"On application to a court of competent jurisdiction by any judgment creditor of a member, the court may charge the limited liability company membership interest of the member with payment of the unsatisfied amount of the judgment with interest. To the extent so charged, the judgment creditor has only the rights of an assignee of such interest."
According to this statute, a court may order the LLC to apply distributions accruing to the judgment debtor toward satisfaction of the judgment. However, the court may not otherwise allow the judgment creditor to interfere with the operation of the LLC or take part in the decision to make distributions, because pursuant to Fla. Stat. § 608.432(1), a member's right to participate in the management of the LLC's affairs cannot be assigned unless the operating agreement provides for such an assignment and the other members of the LLC consent. This statute greatly limits the usefulness of the charging order as a creditor's remedy, because it leaves the decision to make distributions within the discretion of the members of the LLC, who have no duty to the judgment creditor and no interest in seeing the judgment get paid. A judgment creditor who wants to influence the decisions of the LLC can seek court appointment of a receiver (an extraordinary remedy that should rarely be granted), but otherwise the creditor has no control over the LLC.

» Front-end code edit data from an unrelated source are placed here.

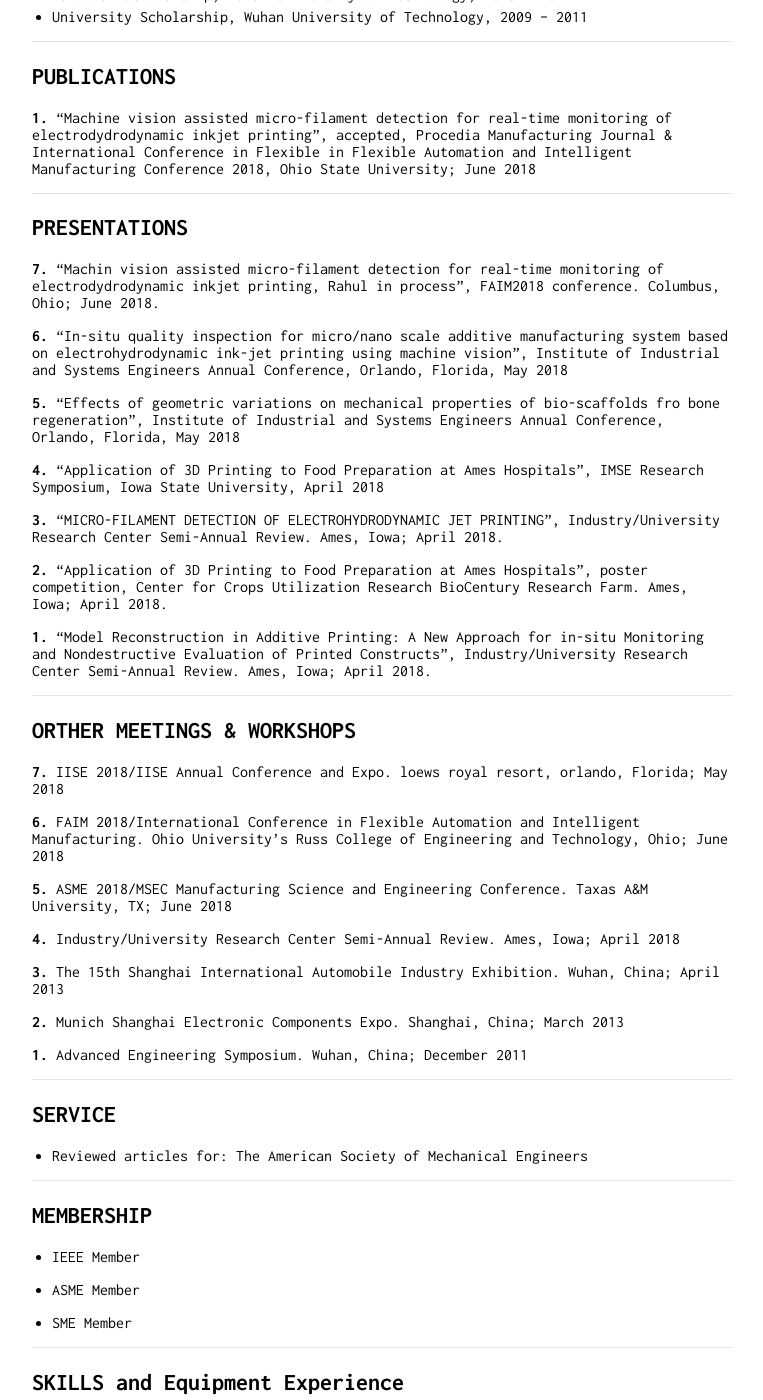
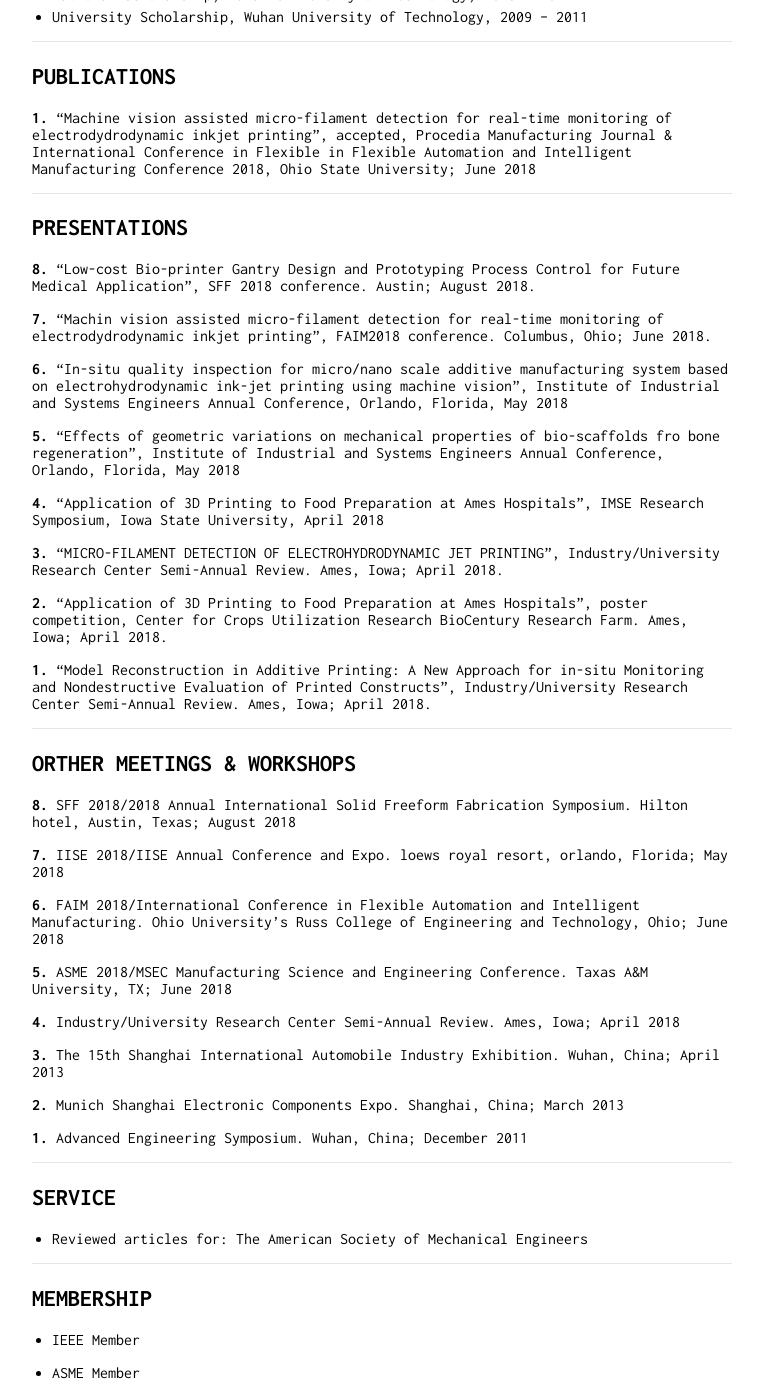
Before and after one commit to zhangxiao2018/zhangxiao2018.github.io, a Jekyll site: the page built from index.md, in a window 1280 px wide and 1400 px high, scrolled down 1819 px. Shown: the whole window, without its empty margins (258-1021 px from the left). Built offline with Jekyll 4.4.1, drawn with Linux system fonts in a browser that asks for light colours; our own code applies the rules of GitHub Pages for plain Markdown files.

Commit message:
Update index.md

```diff
--- a/index.md
+++ b/index.md
@@ -89,7 +89,9 @@ Packing and testing wafer, maintain PVD, CVD, photoresist coater/decoater machin
 
 - - -
 ## PRESENTATIONS
-**7.** “Machin vision assisted micro-filament detection for real-time monitoring of electrodydrodynamic inkjet printing, Rahul in process”, FAIM2018 conference. Columbus, Ohio; June 2018.
+**8.** “Low-cost Bio-printer Gantry Design and Prototyping Process Control for Future Medical Application”, SFF 2018 conference. Austin; August 2018.
+
+**7.** “Machin vision assisted micro-filament detection for real-time monitoring of electrodydrodynamic inkjet printing", FAIM2018 conference. Columbus, Ohio; June 2018.
 
 **6.** “In-situ quality inspection for micro/nano scale additive manufacturing system based on electrohydrodynamic ink-jet printing using machine vision”, Institute of Industrial and Systems Engineers Annual Conference, Orlando, Florida, May 2018
 
@@ -107,6 +109,8 @@ Packing and testing wafer, maintain PVD, CVD, photoresist coater/decoater machin
 
 - - -
 ## ORTHER MEETINGS & WORKSHOPS
+**8.** SFF 2018/2018 Annual International Solid Freeform Fabrication Symposium. Hilton hotel, Austin, Texas; August 2018
+
 **7.** IISE 2018/IISE Annual Conference and Expo. loews royal resort, orlando, Florida; May 2018
 
 **6.** FAIM 2018/International Conference in Flexible Automation and Intelligent Manufacturing. Ohio University’s Russ College of Engineering and Technology, Ohio; June 2018
```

After the Olmstead decision, however, the limitations created by § 608.432 no longer exist with respect to single member LLCs, as the charging order is not the only remedy available. When the judgment debtor is the sole member of an LLC, according to Olmstead, the judgment creditor may obtain an order under Chapter 56, Florida Statutes (the chapter generally covering Execution and Final Process), requiring the judgment debtor to surrender all title and interest in the LLC and to turn over the assets of the LLC to the judgment creditor. Thus, the affect of Olmstead is that a single member LLC provides no asset protection whatsoever for the member.

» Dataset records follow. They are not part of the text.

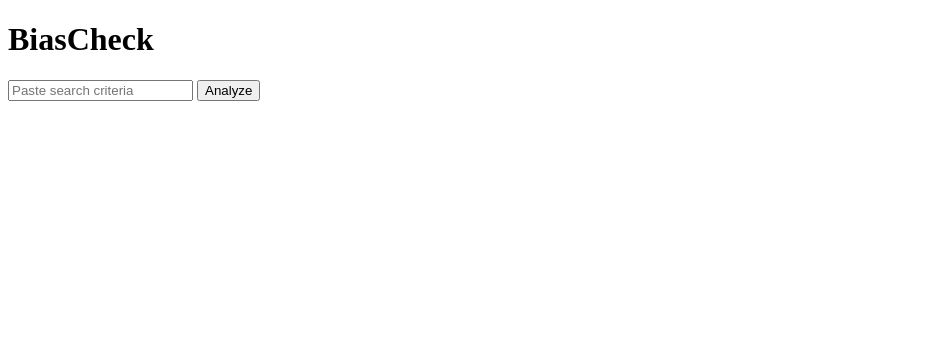
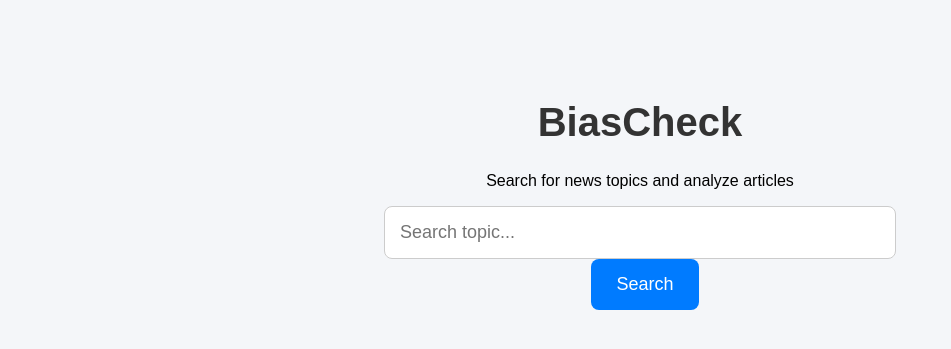
Before and after one commit to CrawfoBP23/BiasCheck, a Django app: page / in a window 1280 px wide. Shown: the top 349 px of the page, without its empty margins (0-951 px from the left). Run offline with Django 5.2, Linux system fonts and the light colour scheme.

Commit message:
API works

```diff
--- a/analyzer/templates/index.html
+++ b/analyzer/templates/index.html
@@ -1,16 +1,111 @@
 <!DOCTYPE html>
 <html>
 <head>
-    <title>BiasCheck</title>
+<title>BiasCheck</title>
+
+<style>
+
+body{
+font-family: Arial;
+background:#f4f6f9;
+text-align:center;
+margin-top:100px;
+}
+
+.container{
+width:600px;
+margin:auto;
+}
+
+h1{
+font-size:40px;
+color:#333;
+}
+
+.search-bar{
+width:80%;
+padding:15px;
+font-size:18px;
+border-radius:8px;
+border:1px solid #ccc;
+}
+
+button{
+padding:15px 25px;
+font-size:18px;
+background:#007bff;
+color:white;
+border:none;
+border-radius:8px;
+cursor:pointer;
+margin-left:10px;
+}
+
+button:hover{
+background:#0056b3;
+}
+
+.results{
+margin-top:40px;
+text-align:left;
+}
+
+.article{
+background:white;
+padding:15px;
+margin-bottom:15px;
+border-radius:8px;
+box-shadow:0px 2px 5px rgba(0,0,0,0.1);
+}
+
+</style>
 </head>
+
 <body>
+
+<div class="container">
 
 <h1>BiasCheck</h1>
 
-<form action="/analyze">
-    <input type="text" name="url" placeholder="Paste search criteria">
-    <button type="submit">Analyze</button>
-</form>
+<p>Search for news topics and analyze articles</p>
+
+<input id="topic" class="search-bar" placeholder="Search topic...">
+
+<button onclick="searchNews()">Search</button>
+
+<div id="results" class="results"></div>
+
+</div>
+
+<script>
+
+async function searchNews(){
+
+const topic = document.getElementById("topic").value
+
+const response = await fetch(`/api/search/?topic=${topic}`)
+
+const data = await response.json()
+
+let resultsHTML = ""
+
+data.articles.forEach(article => {
+
+resultsHTML += `
+<div class="article">
+<h3>${article.title}</h3>
+<p>${article.source}</p>
+<a href="${article.url}" target="_blank">Read Article</a>
+</div>
+`
+
+})
+
+document.getElementById("results").innerHTML = resultsHTML
+
+}
+
+</script>
 
 </body>
 </html>
```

The Court's rationale for drawing a distinction between single member LLCs and multi-member LLCs is that the limitations placed on the assignability of the right to participate in the decisions of the LLC set forth in § 608.432 have no practical application to single member LLCs because there are no other members whose consent would be required in order to assign the right to participate. In other words, while a member's interest in a multi-member LLC is not freely transferable, a member's interest in a single member LLC is.
Obviously this holding should be of interest to judgment creditors and their attorneys. The dissenting opinion should also be of interest, because it discusses the remedies that may be available to judgment creditors in the context of both single member and multi-member LLCs- an order of insolvency of the judgment debtor, an order piercing the corporate veil of the LLC and attaching its property, and an order seeking judicial dissolution of the LLC. And the dissent does not necessarily disagree with the majority's holding that a single member LLC's property may be applied to a judgment against the member, it merely proscribes a procedure for reaching this property that does not require distinguishing between a single member and a multi-member LLC.
Remedies similar to those mentioned above are available to judgment creditors of partners in General Partnerships (Fla. Stat. § 620.8504) and Limited Partnerships (Fla. Stat. § 620.1703), although with respect to these entities, the charging order provides the exclusive remedy. And Chapter 56 sets forth the remedy available against a judgment debtor's shares of a corporation- levy and sale under execution pursuant to Fla. Stat. § 56.061. Jorge M. Abril, P.A.'s main practice areas include enforcing these and other creditor's remedies in state court and in Bankruptcy proceedings.